When Rwanda announced its first lockdown on March 22, 2020, Axella Kana found out she was pregnant with her first child. She would later have to juggle single motherhood, university studies, a part-time job, and a pandemic.
Kana, 26, gave birth to a baby girl in November 2020, in the middle of the pandemic. She endured hours of labour without any of her family members present, due to the hospital’s Covid-19 protocols. As she gasped for air, nurses reminded her that she was not allowed to remove her surgical mask.
She was all by herself throughout the pregnancy and after the child was born, because her family and friends were either unable to reach her or not allowed to. The country was under strict coronavirus guidelines.
“Motherhood is the best thing that ever happened to me, but it is also one of the toughest things I have had to do. I had to protect myself from catching the virus at all times, and everyone I could reach out to was struggling as well,” Kana recounted.
For over a year and a half, the pandemic emergency measures adopted by governments to prevent the spread of the coronavirus infection negatively affected mothers-to-be and new mothers, increasing the likelihood of anxiety and post-partum depression.
After Clementine Uwineza, 23, had her first child in March 2021, her life turned upside down. Her child was born with complications that required travelling to the hospital often. She started having suicidal thoughts.

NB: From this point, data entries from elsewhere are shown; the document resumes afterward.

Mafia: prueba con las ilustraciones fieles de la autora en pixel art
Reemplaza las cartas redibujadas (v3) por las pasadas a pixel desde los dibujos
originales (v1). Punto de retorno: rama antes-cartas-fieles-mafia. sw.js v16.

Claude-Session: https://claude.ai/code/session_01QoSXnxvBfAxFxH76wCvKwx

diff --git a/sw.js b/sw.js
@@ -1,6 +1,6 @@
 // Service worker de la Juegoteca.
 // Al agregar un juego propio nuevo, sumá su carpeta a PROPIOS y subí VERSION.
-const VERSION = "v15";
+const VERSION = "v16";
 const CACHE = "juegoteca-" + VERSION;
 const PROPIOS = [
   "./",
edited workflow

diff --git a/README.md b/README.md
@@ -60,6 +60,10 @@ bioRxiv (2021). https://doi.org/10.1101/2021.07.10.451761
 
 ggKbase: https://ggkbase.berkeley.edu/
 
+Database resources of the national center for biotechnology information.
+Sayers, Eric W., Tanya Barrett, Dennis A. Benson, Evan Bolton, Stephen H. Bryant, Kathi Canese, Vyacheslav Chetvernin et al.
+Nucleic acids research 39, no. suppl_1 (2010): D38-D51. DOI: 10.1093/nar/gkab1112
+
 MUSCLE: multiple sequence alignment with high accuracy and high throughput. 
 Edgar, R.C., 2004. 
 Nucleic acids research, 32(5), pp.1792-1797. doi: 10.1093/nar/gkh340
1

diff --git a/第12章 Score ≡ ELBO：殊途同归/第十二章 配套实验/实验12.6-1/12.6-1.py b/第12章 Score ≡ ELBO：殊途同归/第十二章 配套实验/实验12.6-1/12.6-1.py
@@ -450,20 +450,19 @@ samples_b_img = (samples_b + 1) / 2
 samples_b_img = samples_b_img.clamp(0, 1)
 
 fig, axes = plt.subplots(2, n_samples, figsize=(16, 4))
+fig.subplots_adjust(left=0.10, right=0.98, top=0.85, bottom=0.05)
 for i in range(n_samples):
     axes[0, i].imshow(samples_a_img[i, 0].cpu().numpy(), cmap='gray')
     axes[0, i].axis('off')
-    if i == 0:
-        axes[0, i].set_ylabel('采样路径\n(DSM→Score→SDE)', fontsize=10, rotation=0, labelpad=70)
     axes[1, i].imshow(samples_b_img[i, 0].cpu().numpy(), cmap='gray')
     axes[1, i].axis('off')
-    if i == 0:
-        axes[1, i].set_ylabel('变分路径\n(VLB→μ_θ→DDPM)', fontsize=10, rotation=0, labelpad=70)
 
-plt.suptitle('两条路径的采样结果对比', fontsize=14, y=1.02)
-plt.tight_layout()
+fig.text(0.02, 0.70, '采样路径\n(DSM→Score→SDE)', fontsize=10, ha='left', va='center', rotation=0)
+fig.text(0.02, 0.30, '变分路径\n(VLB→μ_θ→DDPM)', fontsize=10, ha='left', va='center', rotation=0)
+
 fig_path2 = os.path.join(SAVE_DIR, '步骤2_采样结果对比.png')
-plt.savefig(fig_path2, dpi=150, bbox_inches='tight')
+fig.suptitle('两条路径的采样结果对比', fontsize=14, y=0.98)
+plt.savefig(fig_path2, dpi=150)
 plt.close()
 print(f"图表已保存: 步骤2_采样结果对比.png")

“The baby was crying all the time. I didn’t have any money. I had no one to turn to. I was all alone and I feared for my sick baby. I remember having to walk for eight kilometres to the nearest hospital because public transport was out of operations due to Covid-19,” Uwineza said.
Even for mothers who had given birth before, having a baby during the lockdown was difficult.
Anet Umukundwa, a stay-at-home mother gave birth to her third child on the day Rwanda recorded its first Covid-19 case on March 14, 2020. She had a C-section and had to spend days on a hospital bed. She thought the restrictions would only last for weeks.
Umukundwa started reading reports on how pregnant and nursing women are at higher risk of becoming critically ill with Covid-19, and how babies as young as five months were dying from it.
“I started cutting friends and family off. I demanded that my husband, who was still going to work, get tested every few days,” Umukundwa said.
“Protecting” her child was the hardest part of being a mother for Marie Ange Mukaneza, a working first-time mother. She would only leave the house on essential errands. She would carry extra face masks and wash her hands as many times as possible.
“I still opt to work from home even though I am vaccinated. I just don’t want to risk it,” Mukaneza said.
Although the mothers are aware of how the pandemic has changed how their babies will grow up, they are hopeful and willing to sacrifice whatever it will require to provide a better life for their children.
“My baby is my comfort. I called him 'Mukiza' or 'Saviour' because I believe he saved me. I now live because of him. I want to give him a better future. I pray he will not have to go through a pandemic as I did,” said Uwineza, who later opened a restaurant to support her small family.